→ Assigned task
In the records below, find each line with "that" and copy it.

Records from a data collection:

# # #

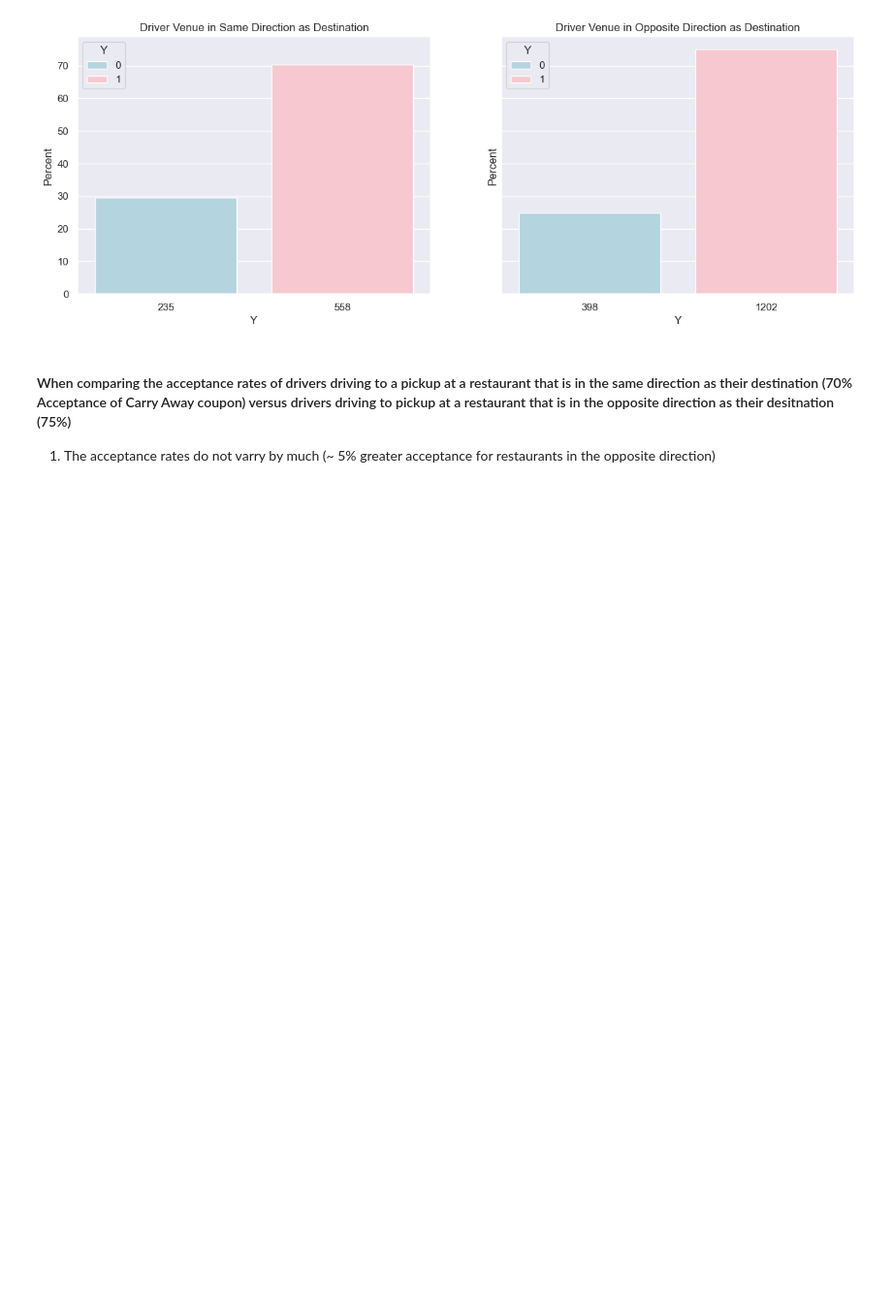
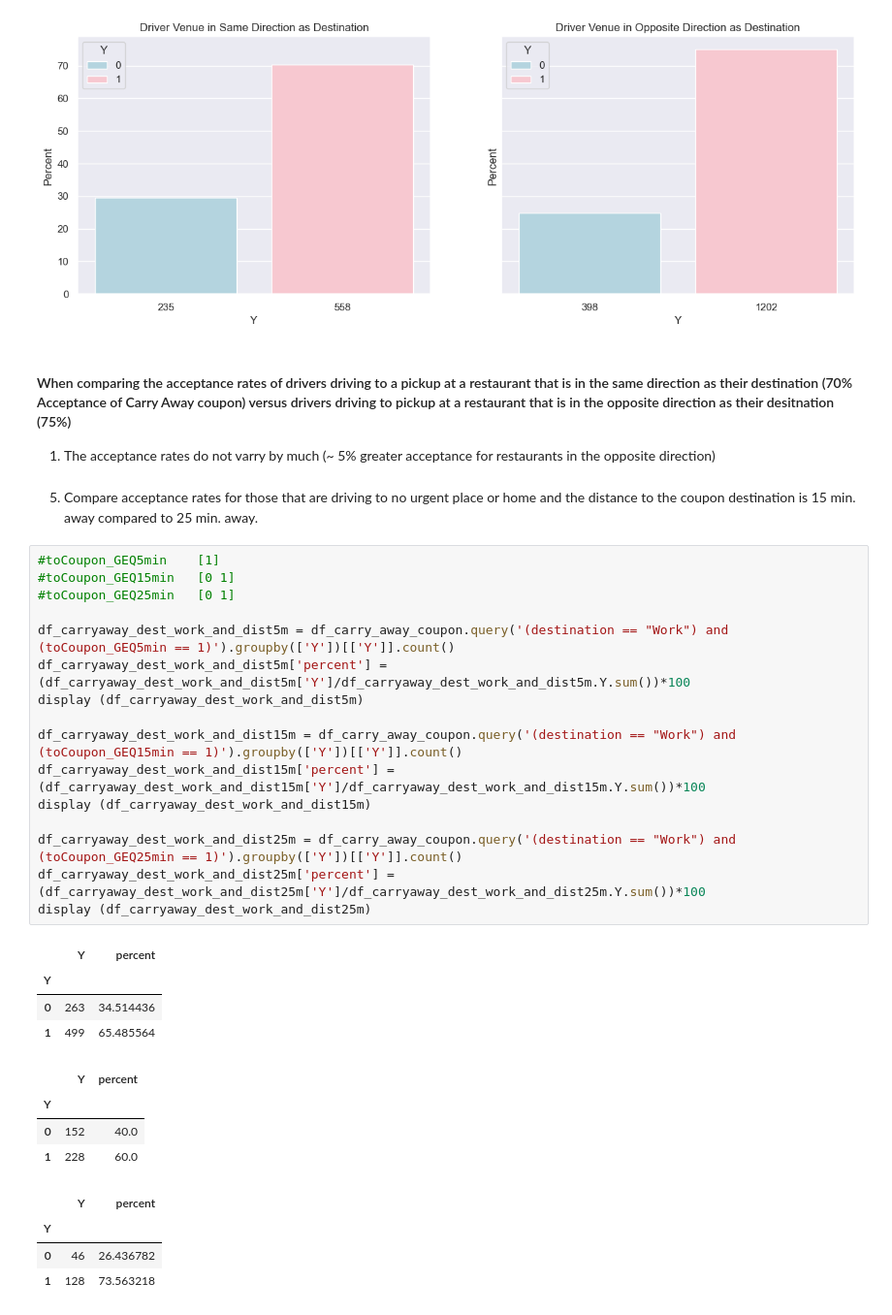
Before and after one commit to kesavan2017/ucbe-AIML-practical-application-51, a Jupyter notebook: prompt.ipynb, the cells around one changed output. Shown at 97% size. Drawn from its saved outputs; the diff is of its cells as text; blank space fills up the shorter version.

```diff
--- a/prompt.ipynb
+++ b/prompt.ipynb
@@ -704,3 +705,34 @@ plt.show()
 # %% [markdown]
 #### When comparing the acceptance rates of drivers driving to a pickup at a restaurant that is in the same direction as their destination (70% Acceptance of Carry Away coupon) versus drivers driving to pickup at a restaurant that is in the opposite direction as their desitnation (75%)
 1. The acceptance rates do not varry by much (~ 5% greater acceptance for restaurants in the opposite direction)
+# %% [markdown]
+5. Compare acceptance rates for those that are driving to no urgent place or home and the distance to the coupon destination is 15 min. away compared to 25 min. away.
+# %%
+#toCoupon_GEQ5min 	 [1]
+#toCoupon_GEQ15min 	 [0 1]
+#toCoupon_GEQ25min 	 [0 1]
+
+df_carryaway_dest_work_and_dist5m = df_carry_away_coupon.query('(destination == "Work") and (toCoupon_GEQ5min == 1)').groupby(['Y'])[['Y']].count()
+df_carryaway_dest_work_and_dist5m['percent'] = (df_carryaway_dest_work_and_dist5m['Y']/df_carryaway_dest_work_and_dist5m.Y.sum())*100
+display (df_carryaway_dest_work_and_dist5m)
+
+df_carryaway_dest_work_and_dist15m = df_carry_away_coupon.query('(destination == "Work") and (toCoupon_GEQ15min == 1)').groupby(['Y'])[['Y']].count()
+df_carryaway_dest_work_and_dist15m['percent'] = (df_carryaway_dest_work_and_dist15m['Y']/df_carryaway_dest_work_and_dist15m.Y.sum())*100
+display (df_carryaway_dest_work_and_dist15m)
+
+df_carryaway_dest_work_and_dist25m = df_carry_away_coupon.query('(destination == "Work") and (toCoupon_GEQ25min == 1)').groupby(['Y'])[['Y']].count()
+df_carryaway_dest_work_and_dist25m['percent'] = (df_carryaway_dest_work_and_dist25m['Y']/df_carryaway_dest_work_and_dist25m.Y.sum())*100
+display (df_carryaway_dest_work_and_dist25m)
+# %% [output]
+|  | Y | percent |
+| Y |  |  |
+| 0 | 263 | 34.514436 |
+| 1 | 499 | 65.485564 |
+|  | Y | percent |
+| Y |  |  |
+| 0 | 152 | 40.0 |
+| 1 | 228 | 60.0 |
+|  | Y | percent |
+| Y |  |  |
+| 0 | 46 | 26.436782 |
+| 1 | 128 | 73.563218 |
```
Also changed, not shown: parts of 7 cells of this notebook.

# # #

→ Exercise answer
 #### When comparing the acceptance rates of drivers driving to a pickup at a restaurant that is in the same direction as their destination (70% Acceptance of Carry Away coupon) versus drivers driving to pickup at a restaurant that is in the opposite direction as their desitnation (75%)
+5. Compare acceptance rates for those that are driving to no urgent place or home and the distance to the coupon destination is 15 min. away compared to 25 min. away.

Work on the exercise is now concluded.